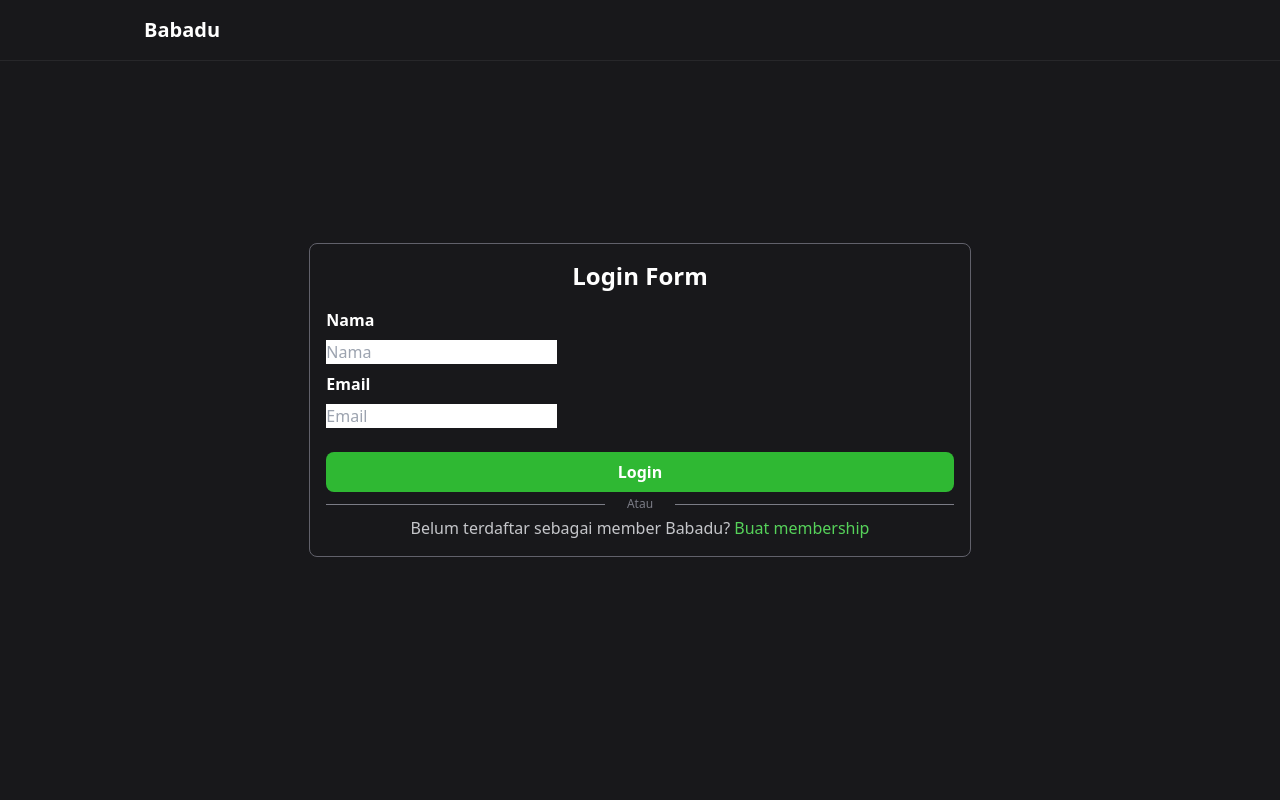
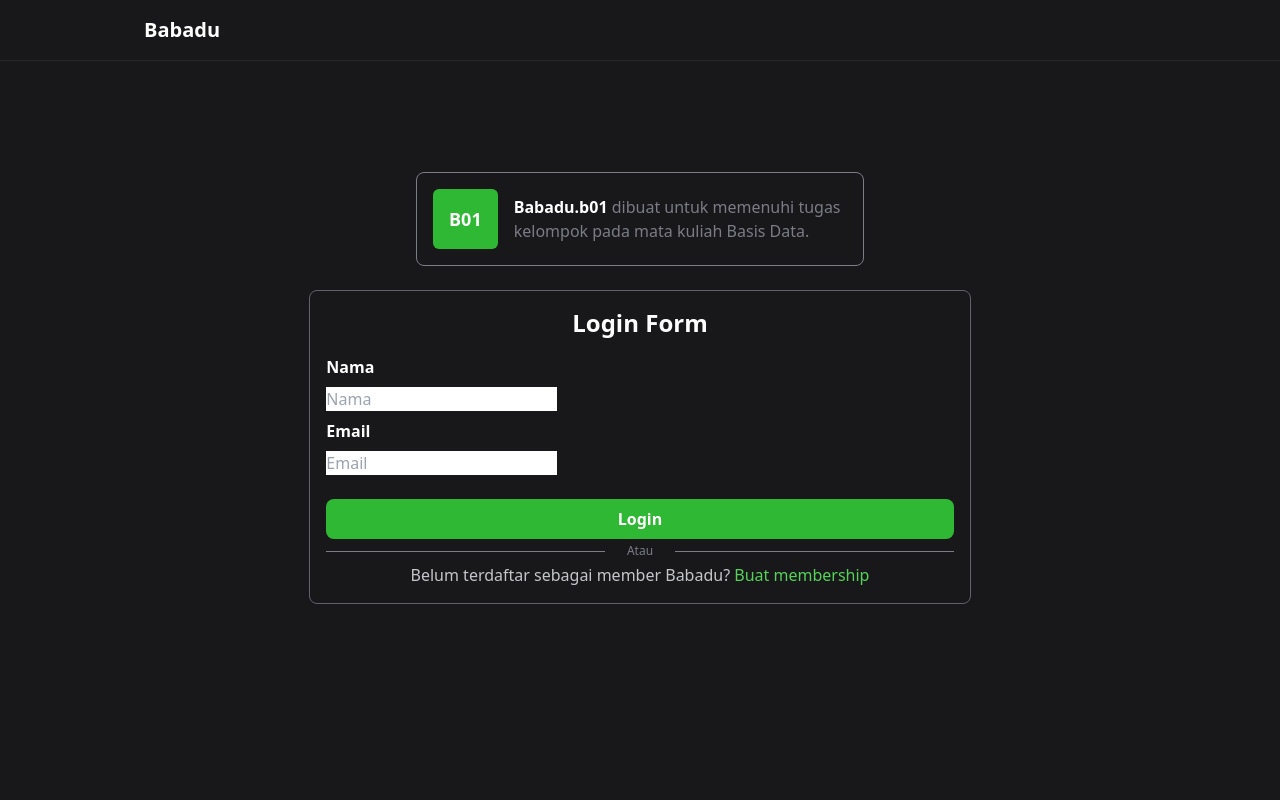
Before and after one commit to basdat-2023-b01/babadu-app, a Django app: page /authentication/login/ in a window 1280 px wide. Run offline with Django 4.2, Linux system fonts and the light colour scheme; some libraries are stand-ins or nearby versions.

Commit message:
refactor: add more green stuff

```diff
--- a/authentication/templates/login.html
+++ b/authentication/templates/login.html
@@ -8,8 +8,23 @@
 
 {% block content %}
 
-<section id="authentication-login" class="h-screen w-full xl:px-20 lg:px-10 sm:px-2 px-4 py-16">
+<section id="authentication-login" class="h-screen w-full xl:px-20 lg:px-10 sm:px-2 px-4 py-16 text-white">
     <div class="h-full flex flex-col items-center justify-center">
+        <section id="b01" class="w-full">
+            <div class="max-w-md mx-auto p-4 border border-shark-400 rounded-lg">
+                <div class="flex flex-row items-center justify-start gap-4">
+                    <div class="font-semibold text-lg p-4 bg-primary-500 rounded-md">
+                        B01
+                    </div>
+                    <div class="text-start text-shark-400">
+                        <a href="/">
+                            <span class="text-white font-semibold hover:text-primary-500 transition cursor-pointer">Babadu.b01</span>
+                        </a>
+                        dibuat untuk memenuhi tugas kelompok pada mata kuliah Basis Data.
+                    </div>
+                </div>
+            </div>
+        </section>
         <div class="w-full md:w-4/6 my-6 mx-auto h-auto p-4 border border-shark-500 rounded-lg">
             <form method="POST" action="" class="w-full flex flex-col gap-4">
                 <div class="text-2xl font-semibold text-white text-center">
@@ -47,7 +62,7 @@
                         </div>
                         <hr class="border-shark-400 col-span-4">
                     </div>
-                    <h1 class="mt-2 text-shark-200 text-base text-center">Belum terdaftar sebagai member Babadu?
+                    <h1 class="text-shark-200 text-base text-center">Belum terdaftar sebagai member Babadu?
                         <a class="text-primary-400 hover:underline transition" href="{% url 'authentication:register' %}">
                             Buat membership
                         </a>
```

-----

WHAT TO DO
All of the entries must be reproduced exactly, apart from the pictures, which are to be dropped.

SOLUTION BELOW
Before and after one commit to basdat-2023-b01/babadu-app, a Django app: page /authentication/login/ in a window 1280 px wide. Run offline with Django 4.2, Linux system fonts and the light colour scheme; some libraries are stand-ins or nearby versions.

Commit message:
refactor: add more green stuff

```diff
--- a/authentication/templates/login.html
+++ b/authentication/templates/login.html
@@ -8,8 +8,23 @@
 
 {% block content %}
 
-<section id="authentication-login" class="h-screen w-full xl:px-20 lg:px-10 sm:px-2 px-4 py-16">
+<section id="authentication-login" class="h-screen w-full xl:px-20 lg:px-10 sm:px-2 px-4 py-16 text-white">
     <div class="h-full flex flex-col items-center justify-center">
+        <section id="b01" class="w-full">
+            <div class="max-w-md mx-auto p-4 border border-shark-400 rounded-lg">
+                <div class="flex flex-row items-center justify-start gap-4">
+                    <div class="font-semibold text-lg p-4 bg-primary-500 rounded-md">
+                        B01
+                    </div>
+                    <div class="text-start text-shark-400">
+                        <a href="/">
+                            <span class="text-white font-semibold hover:text-primary-500 transition cursor-pointer">Babadu.b01</span>
+                        </a>
+                        dibuat untuk memenuhi tugas kelompok pada mata kuliah Basis Data.
+                    </div>
+                </div>
+            </div>
+        </section>
         <div class="w-full md:w-4/6 my-6 mx-auto h-auto p-4 border border-shark-500 rounded-lg">
             <form method="POST" action="" class="w-full flex flex-col gap-4">
                 <div class="text-2xl font-semibold text-white text-center">
@@ -47,7 +62,7 @@
                         </div>
                         <hr class="border-shark-400 col-span-4">
                     </div>
-                    <h1 class="mt-2 text-shark-200 text-base text-center">Belum terdaftar sebagai member Babadu?
+                    <h1 class="text-shark-200 text-base text-center">Belum terdaftar sebagai member Babadu?
                         <a class="text-primary-400 hover:underline transition" href="{% url 'authentication:register' %}">
                             Buat membership
                         </a>
```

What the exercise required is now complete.